→ **Activity**
Scan the lines below for "import" and copy the matches.
*-*-*
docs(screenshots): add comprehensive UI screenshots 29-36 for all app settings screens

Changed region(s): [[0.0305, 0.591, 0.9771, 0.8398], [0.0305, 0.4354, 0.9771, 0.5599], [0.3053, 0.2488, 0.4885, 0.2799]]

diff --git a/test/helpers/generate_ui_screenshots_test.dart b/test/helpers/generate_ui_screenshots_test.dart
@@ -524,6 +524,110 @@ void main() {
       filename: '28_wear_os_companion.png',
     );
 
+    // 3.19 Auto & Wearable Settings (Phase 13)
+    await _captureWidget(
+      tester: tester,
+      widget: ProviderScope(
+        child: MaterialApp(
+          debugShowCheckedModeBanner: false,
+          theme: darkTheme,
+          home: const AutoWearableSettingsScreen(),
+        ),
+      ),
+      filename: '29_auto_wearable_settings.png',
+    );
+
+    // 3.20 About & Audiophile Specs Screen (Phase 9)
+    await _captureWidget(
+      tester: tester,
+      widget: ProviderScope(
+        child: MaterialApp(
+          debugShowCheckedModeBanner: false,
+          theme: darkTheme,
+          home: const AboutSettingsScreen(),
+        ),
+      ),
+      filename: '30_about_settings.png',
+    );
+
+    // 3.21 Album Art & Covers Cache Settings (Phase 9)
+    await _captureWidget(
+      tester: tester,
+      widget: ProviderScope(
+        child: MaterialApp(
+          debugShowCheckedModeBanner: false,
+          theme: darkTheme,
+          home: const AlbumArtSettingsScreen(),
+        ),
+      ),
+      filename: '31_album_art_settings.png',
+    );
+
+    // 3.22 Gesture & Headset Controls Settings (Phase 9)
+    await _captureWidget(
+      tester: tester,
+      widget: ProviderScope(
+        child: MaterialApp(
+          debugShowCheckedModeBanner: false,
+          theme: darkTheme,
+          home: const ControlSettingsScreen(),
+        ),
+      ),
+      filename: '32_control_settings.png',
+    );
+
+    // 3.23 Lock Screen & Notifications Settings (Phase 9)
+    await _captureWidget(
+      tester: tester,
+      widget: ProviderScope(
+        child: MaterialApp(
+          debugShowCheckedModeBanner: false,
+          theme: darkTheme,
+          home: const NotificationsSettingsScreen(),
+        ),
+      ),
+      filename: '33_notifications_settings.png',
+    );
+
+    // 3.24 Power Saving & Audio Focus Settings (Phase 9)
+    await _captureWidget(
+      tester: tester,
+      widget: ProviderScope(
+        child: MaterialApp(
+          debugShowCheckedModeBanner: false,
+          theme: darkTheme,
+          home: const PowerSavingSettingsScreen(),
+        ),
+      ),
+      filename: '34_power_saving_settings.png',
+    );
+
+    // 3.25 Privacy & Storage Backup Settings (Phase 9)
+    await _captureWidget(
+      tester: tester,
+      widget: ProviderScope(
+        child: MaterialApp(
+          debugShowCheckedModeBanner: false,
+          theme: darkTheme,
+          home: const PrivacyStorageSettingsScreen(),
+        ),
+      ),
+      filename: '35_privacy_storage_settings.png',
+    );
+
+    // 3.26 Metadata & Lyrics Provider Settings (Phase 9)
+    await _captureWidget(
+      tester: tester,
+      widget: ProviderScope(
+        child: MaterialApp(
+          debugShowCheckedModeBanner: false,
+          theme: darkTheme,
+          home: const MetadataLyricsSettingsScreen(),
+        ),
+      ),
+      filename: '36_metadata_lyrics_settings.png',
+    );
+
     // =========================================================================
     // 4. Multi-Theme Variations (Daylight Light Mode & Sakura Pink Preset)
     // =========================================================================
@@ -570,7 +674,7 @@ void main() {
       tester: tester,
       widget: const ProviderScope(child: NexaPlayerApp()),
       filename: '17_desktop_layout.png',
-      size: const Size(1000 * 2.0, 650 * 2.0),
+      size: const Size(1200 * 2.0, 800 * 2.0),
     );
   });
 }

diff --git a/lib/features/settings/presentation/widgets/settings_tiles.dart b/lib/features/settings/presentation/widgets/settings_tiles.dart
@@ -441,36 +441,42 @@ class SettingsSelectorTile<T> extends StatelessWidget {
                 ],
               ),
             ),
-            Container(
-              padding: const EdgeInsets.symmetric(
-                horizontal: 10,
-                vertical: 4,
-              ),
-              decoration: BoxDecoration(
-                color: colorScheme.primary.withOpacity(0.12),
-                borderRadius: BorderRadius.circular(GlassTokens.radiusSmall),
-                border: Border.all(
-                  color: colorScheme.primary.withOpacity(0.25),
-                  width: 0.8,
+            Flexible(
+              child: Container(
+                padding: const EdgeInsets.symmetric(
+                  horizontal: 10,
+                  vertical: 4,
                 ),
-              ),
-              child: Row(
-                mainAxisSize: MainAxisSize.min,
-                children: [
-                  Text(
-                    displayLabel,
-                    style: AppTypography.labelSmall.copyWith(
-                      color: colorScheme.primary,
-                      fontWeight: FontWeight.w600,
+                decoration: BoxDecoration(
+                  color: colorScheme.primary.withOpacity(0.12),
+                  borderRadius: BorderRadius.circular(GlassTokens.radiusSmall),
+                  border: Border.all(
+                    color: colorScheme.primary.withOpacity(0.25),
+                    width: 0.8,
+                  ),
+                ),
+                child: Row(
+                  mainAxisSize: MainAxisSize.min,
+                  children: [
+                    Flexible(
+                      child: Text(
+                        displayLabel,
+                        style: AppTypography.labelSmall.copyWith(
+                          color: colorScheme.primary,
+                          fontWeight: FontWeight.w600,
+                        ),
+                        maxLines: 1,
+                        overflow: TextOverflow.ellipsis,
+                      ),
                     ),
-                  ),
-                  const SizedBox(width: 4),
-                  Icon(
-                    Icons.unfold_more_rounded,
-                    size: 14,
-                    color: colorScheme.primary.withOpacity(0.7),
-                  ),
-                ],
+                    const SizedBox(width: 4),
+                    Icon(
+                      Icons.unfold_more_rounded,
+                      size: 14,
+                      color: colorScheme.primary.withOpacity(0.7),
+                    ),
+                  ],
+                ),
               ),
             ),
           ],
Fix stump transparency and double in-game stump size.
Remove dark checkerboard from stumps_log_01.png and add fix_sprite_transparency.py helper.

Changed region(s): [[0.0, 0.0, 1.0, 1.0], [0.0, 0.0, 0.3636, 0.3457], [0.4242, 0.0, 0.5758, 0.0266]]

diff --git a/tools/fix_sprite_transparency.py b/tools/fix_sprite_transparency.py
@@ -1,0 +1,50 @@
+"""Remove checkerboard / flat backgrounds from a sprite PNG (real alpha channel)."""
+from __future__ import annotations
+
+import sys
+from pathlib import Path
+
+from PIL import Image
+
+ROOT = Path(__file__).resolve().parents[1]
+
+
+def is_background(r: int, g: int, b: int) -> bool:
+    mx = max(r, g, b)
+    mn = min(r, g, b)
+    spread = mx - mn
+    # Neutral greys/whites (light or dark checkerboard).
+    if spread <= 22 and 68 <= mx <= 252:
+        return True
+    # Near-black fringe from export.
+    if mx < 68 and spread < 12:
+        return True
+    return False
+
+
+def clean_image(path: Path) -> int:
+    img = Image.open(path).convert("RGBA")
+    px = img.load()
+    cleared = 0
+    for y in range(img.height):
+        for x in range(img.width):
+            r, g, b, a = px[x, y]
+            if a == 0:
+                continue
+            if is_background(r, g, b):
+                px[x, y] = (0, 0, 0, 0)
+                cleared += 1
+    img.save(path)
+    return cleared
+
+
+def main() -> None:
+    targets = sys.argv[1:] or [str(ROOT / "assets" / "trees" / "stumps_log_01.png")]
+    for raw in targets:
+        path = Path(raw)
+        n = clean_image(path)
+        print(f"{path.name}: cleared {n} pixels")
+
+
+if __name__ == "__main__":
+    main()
*-*-*
→ **Written reply**
+from __future__ import annotations
+import sys
+from pathlib import Path
+from PIL import Image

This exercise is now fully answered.